Table   3.4 Sample Risk Assessment Matrix





Date resolved

Mitigation strategy

A merger is under consideration.



Deployment Team Manager


Create a strategy for a rapid integration with team counterparts in other organizations.

Not all users will have a computer configured to minimum hardware requirements before Windows 2000 is deployed.



Program Management, Help Desk, and Logistics teams


Make a decision whether to upgrade hardware at the time of installation, or to wait for a hardware upgrade throughout the organization.

Create the matrix early in your planning phase and update it at regularly-scheduled intervals, or when there is a change in schedule, specification, management, team, scope, or rollout strategy.

Risk-Driven Schedule

Few elements of a deployment can do more to create risks than a poorly conceived schedule.
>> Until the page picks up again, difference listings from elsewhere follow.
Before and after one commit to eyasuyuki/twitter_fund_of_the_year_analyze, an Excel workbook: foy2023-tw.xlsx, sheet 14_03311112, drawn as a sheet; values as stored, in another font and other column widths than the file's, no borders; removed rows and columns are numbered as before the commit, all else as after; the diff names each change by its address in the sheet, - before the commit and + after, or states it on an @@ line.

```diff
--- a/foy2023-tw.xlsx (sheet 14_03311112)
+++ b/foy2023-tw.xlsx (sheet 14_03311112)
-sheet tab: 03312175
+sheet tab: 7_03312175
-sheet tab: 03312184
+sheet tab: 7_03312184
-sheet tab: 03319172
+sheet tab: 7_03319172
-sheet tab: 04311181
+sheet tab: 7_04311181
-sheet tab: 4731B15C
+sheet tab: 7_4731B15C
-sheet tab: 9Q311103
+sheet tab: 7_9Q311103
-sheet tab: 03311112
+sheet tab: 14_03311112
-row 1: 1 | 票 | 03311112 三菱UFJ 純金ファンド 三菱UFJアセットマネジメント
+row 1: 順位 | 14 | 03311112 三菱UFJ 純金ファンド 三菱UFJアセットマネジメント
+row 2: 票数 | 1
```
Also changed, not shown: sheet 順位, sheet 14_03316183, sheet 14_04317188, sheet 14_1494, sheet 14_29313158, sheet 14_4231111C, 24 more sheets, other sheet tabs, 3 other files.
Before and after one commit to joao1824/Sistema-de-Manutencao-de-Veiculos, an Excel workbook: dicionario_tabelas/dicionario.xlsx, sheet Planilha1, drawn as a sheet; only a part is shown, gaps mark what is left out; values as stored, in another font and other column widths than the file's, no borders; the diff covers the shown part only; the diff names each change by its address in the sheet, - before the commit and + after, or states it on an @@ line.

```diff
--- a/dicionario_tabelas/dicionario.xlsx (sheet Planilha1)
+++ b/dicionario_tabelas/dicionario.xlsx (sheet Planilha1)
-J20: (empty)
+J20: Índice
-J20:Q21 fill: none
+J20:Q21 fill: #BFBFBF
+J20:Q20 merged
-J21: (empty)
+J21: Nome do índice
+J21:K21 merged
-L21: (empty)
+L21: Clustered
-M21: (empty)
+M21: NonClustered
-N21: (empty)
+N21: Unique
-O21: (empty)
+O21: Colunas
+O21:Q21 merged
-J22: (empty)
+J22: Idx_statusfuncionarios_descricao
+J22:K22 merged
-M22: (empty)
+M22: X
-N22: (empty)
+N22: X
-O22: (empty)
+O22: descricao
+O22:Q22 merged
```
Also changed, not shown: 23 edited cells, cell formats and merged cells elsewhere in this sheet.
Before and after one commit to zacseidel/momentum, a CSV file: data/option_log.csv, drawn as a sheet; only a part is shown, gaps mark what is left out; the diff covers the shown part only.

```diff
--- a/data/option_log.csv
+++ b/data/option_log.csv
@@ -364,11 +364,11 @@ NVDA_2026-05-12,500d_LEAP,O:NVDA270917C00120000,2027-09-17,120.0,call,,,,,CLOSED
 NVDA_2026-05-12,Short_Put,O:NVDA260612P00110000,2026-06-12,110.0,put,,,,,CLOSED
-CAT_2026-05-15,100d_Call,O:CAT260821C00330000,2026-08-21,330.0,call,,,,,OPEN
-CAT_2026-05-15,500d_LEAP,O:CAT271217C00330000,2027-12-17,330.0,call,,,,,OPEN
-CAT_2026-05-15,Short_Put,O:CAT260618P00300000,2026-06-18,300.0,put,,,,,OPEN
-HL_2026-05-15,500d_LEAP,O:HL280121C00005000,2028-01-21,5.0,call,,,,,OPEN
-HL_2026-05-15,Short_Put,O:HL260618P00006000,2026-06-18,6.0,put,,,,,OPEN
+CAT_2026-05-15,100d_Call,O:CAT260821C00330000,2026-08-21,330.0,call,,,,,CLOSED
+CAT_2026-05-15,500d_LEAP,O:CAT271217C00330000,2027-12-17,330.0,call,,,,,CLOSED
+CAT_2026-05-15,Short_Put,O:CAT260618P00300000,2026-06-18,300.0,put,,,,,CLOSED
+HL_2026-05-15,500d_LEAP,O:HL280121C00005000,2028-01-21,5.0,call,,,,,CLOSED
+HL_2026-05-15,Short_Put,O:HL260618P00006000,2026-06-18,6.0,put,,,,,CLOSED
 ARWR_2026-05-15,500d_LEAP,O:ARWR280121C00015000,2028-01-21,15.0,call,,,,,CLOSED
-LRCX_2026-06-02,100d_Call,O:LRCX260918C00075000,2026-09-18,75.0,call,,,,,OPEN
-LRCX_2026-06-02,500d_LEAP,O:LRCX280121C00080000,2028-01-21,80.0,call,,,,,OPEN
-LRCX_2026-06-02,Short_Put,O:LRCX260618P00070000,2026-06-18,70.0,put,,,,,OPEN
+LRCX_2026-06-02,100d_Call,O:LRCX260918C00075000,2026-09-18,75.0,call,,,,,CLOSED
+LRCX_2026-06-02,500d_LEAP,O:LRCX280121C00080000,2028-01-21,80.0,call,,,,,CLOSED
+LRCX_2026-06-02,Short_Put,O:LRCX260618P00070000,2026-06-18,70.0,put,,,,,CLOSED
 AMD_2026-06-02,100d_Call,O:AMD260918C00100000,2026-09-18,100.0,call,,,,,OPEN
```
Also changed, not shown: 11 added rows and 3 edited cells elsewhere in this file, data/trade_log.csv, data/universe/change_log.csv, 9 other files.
For example, if your organization institutes a fourth-quarter freeze on deployments, squeezing in too many key steps at the last minute might diminish the quality of your testing and rollout. If you schedule the simplest components of your deployment first and leave the most complex and riskiest components to the end, you reduce the amount of time available to resolve more complex problems.

A schedule that considers risk assessment can minimize the likelihood of serious problems. The following guidelines can help you create a risk-driven schedule:

Base the schedule on task-level estimates.    Begin with task-level estimates and work up through team schedules, then integrate the schedules of multiple teams. Basing your schedule on bottom-up, task-level estimates forces you to identify and resolve the issues that can delay or even derail a project.

Develop high-risk components first.    Address the high-risk elements of your deployment first. The consequences of delays, design changes, or other problems have less impact on the rest of the deployment when they are addressed early.

Establish major and interim milestones.    Milestones are checkpoints against progress that are verified by testing. Frequent interim milestones let you reevaluate progress against new information early in the process and reduce the risk of missing the major milestones.

Allocate time for unforeseen circumstances.    Few major deployments are completed without being affected by events that disrupt schedules, like the illness of key personnel, a hardware back-order, or problems with funding. Cushion your schedule with extra time for those unforeseen circumstances.

Schedule time for project management.    It takes time to define the vision, secure funding, and do all the other project management tasks. Schedule the appropriate amount of time to manage the project.

Use a project scheduling tool.    Project scheduling tools allow you to link tasks with dependencies and interdependencies, and to identify task owners and task status quickly. They can also be useful in tracking the progress of the different teams and their tasks to ensure your project stays on schedule.

Keep the schedule up-to-date.    Update the schedule whenever business or deployment circumstances change, new activities are added, and milestones are reached.

Keep project leads informed when changes to the schedule are needed.    Defining objectives lets people know when to stop deployment. For example, if you rolled out Windows 2000 on ten computers and found that you had a compromised third-party service, you might want to resolve the issue before continuing.